28 11 2011

I felt such longing.

What to do with such a feeling, especially since it had been so long since I longed for anything? And why the longing, especially in response to the last, short scene of an uneven television show?

Perhaps it was the tenderness of the moment, made all the more poignant by the unexpectedness of it all.

I don’t expect tenderness, don’t expect longing.

No, I have been frozen in fear of my financial burdens, overcome with debts I cannot and am not paying, triaging my money for rent, first, and everything else, second. My two temporary jobs ease me somewhat, but I can’t remember the last time I felt anything other than anxiety.
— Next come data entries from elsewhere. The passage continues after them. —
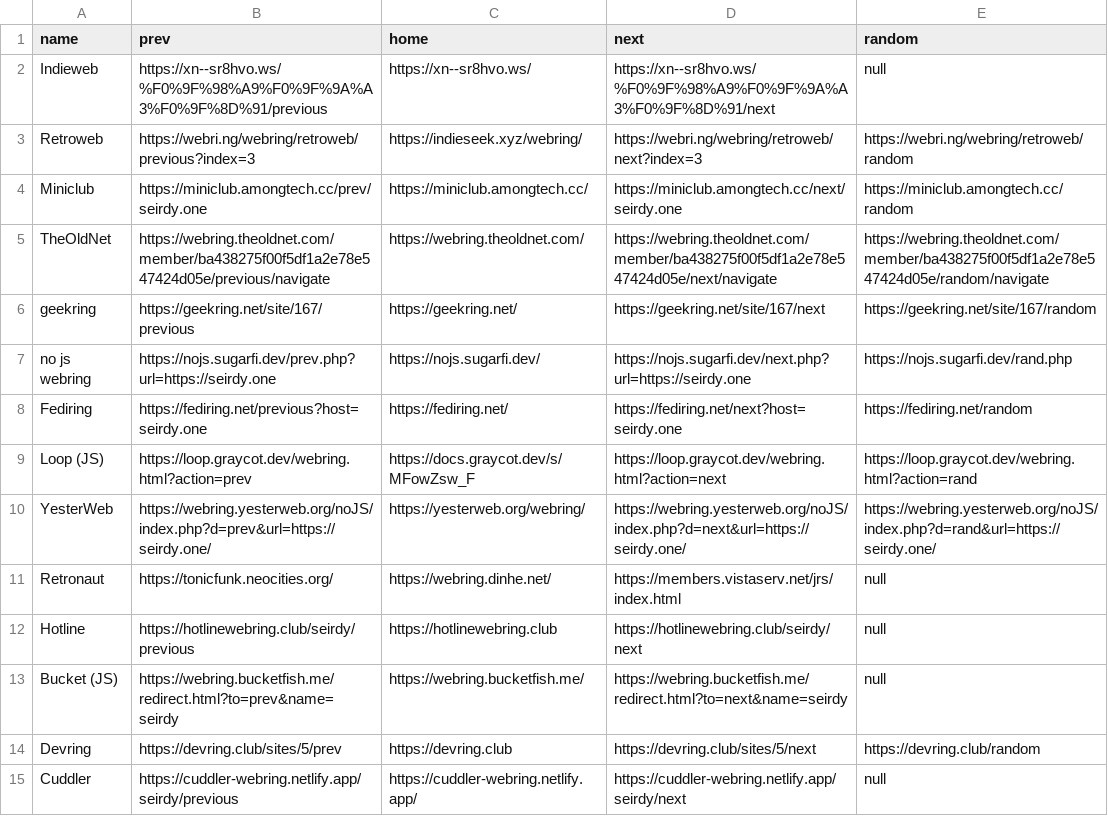
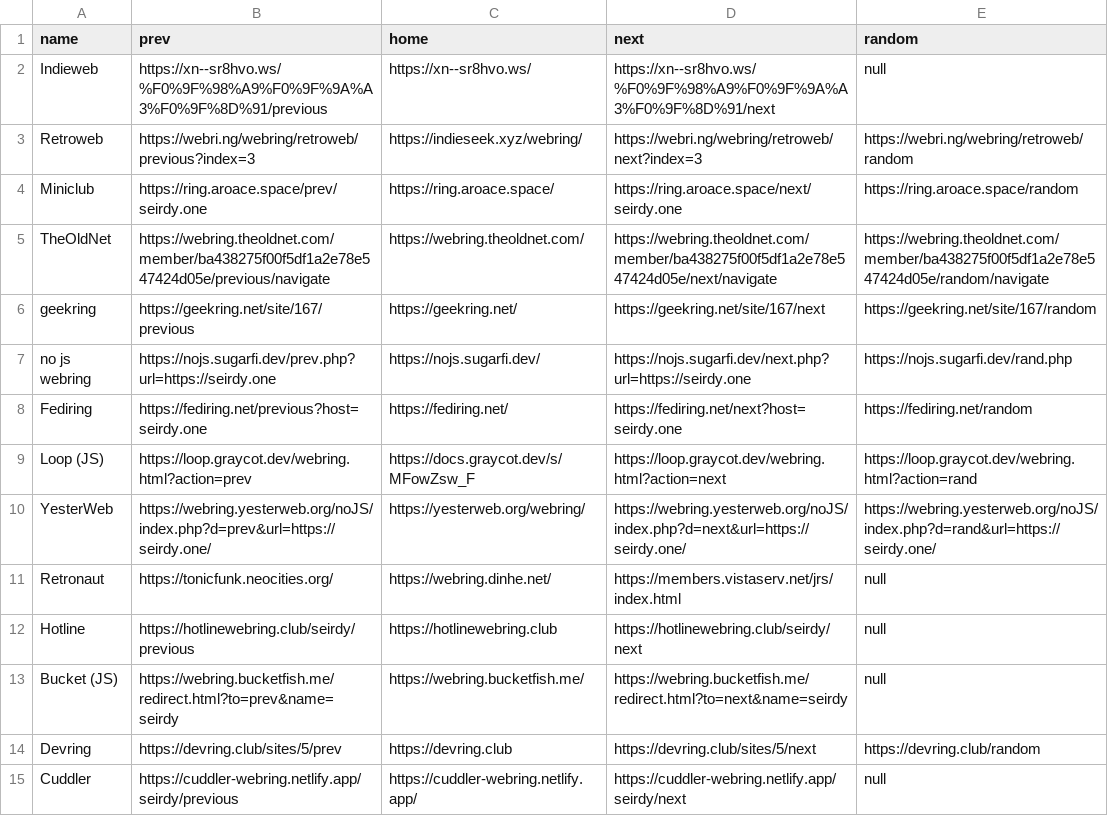
Before and after one commit to Seirdy/seirdy.one, a CSV file: csv/webrings.base.csv, drawn as a sheet.

Commit message:
Fix canonical link for miniclub ring

```diff
--- a/csv/webrings.base.csv
+++ b/csv/webrings.base.csv
@@ -3,3 +3,3 @@ Indieweb,https://xn--sr8hvo.ws/%F0%9F%98%A9%F0%9F%9A%A3%F0%9F%8D%91/previous,htt
 Retroweb,https://webri.ng/webring/retroweb/previous?index=3,https://indieseek.xyz/webring/,https://webri.ng/webring/retroweb/next?index=3,https://webri.ng/webring/retroweb/random
-Miniclub,https://miniclub.amongtech.cc/prev/seirdy.one,https://miniclub.amongtech.cc/,https://miniclub.amongtech.cc/next/seirdy.one,https://miniclub.amongtech.cc/random
+Miniclub,https://ring.aroace.space/prev/seirdy.one,https://ring.aroace.space/,https://ring.aroace.space/next/seirdy.one,https://ring.aroace.space/random
 TheOldNet,https://webring.theoldnet.com/member/ba438275f00f5df1a2e78e547424d05e/previous/navigate,https://webring.theoldnet.com/,https://webring.theoldnet.com/member/ba438275f00f5df1a2e78e547424d05e/next/navigate,https://webring.theoldnet.com/member/ba438275f00f5df1a2e78e547424d05e/random/navigate
```
Also changed, not shown: 5 other files.
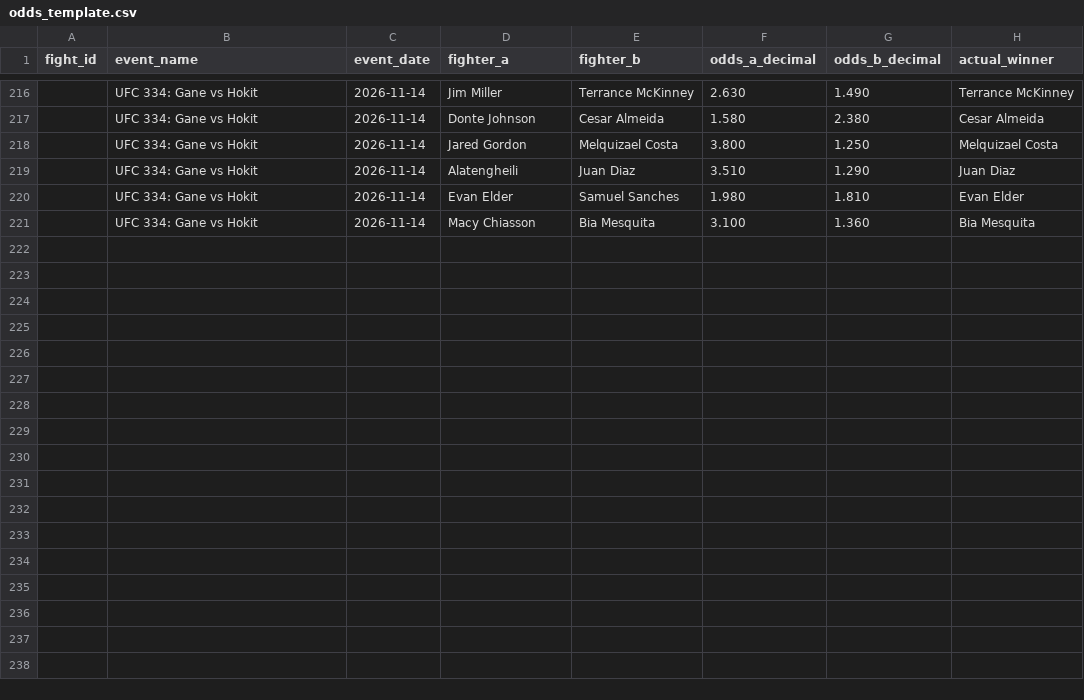
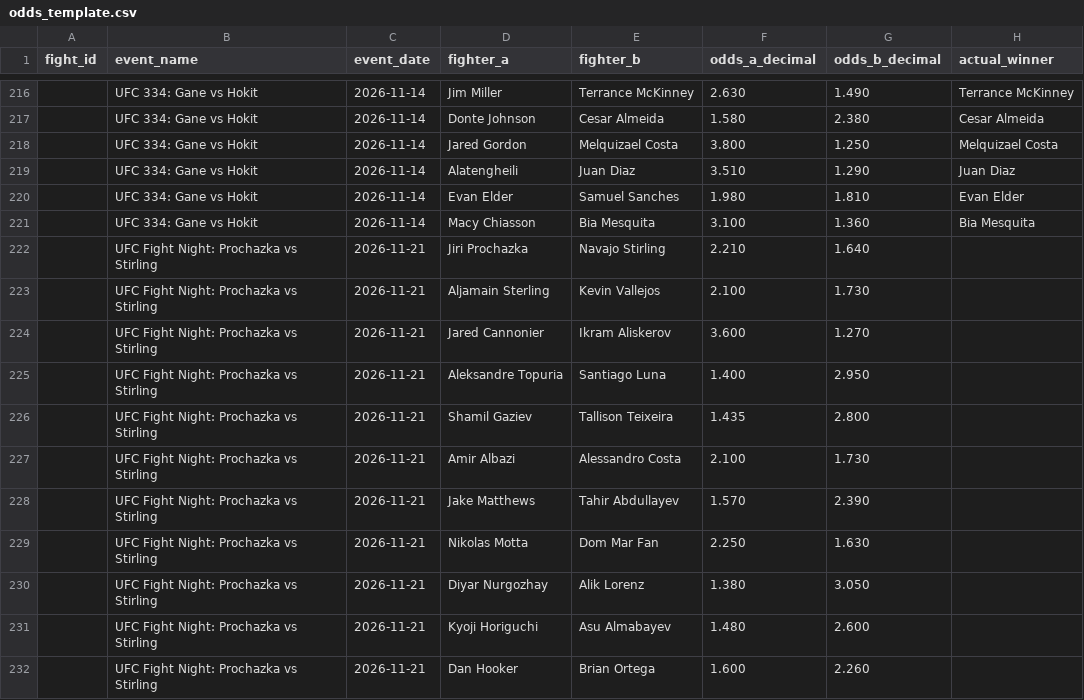
Before and after one commit to bergols/ufc-predictor, a CSV file: data/odds_template.csv, drawn as a sheet; only a part is shown, gaps mark what is left out; the diff names each change by its address in the sheet, - before the commit and + after, or states it on an @@ line.

```diff
--- a/data/odds_template.csv
+++ b/data/odds_template.csv
+row 222:  | UFC Fight Night: Prochazka vs Stirling | 2026-11-21 | Jiri Prochazka | Navajo Stirling | 2.210 | 1.640
+row 223:  | UFC Fight Night: Prochazka vs Stirling | 2026-11-21 | Aljamain Sterling | Kevin Vallejos | 2.100 | 1.730
+row 224:  | UFC Fight Night: Prochazka vs Stirling | 2026-11-21 | Jared Cannonier | Ikram Aliskerov | 3.600 | 1.270
+row 225:  | UFC Fight Night: Prochazka vs Stirling | 2026-11-21 | Aleksandre Topuria | Santiago Luna | 1.400 | 2.950
+row 226:  | UFC Fight Night: Prochazka vs Stirling | 2026-11-21 | Shamil Gaziev | Tallison Teixeira | 1.435 | 2.800
+row 227:  | UFC Fight Night: Prochazka vs Stirling | 2026-11-21 | Amir Albazi | Alessandro Costa | 2.100 | 1.730
+row 228:  | UFC Fight Night: Prochazka vs Stirling | 2026-11-21 | Jake Matthews | Tahir Abdullayev | 1.570 | 2.390
+row 229:  | UFC Fight Night: Prochazka vs Stirling | 2026-11-21 | Nikolas Motta | Dom Mar Fan | 2.250 | 1.630
+row 230:  | UFC Fight Night: Prochazka vs Stirling | 2026-11-21 | Diyar Nurgozhay | Alik Lorenz | 1.380 | 3.050
+row 231:  | UFC Fight Night: Prochazka vs Stirling | 2026-11-21 | Kyoji Horiguchi | Asu Almabayev | 1.480 | 2.600
+row 232:  | UFC Fight Night: Prochazka vs Stirling | 2026-11-21 | Dan Hooker | Brian Ortega | 1.600 | 2.260
```
Also changed, not shown: data/proveniencia/chamadas.csv, 8 other files.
So this longing, this unexpected desire for, I don’t know, unexpected tenderness, was all the sweeter for revealing that there is still something more to me, something more to this life.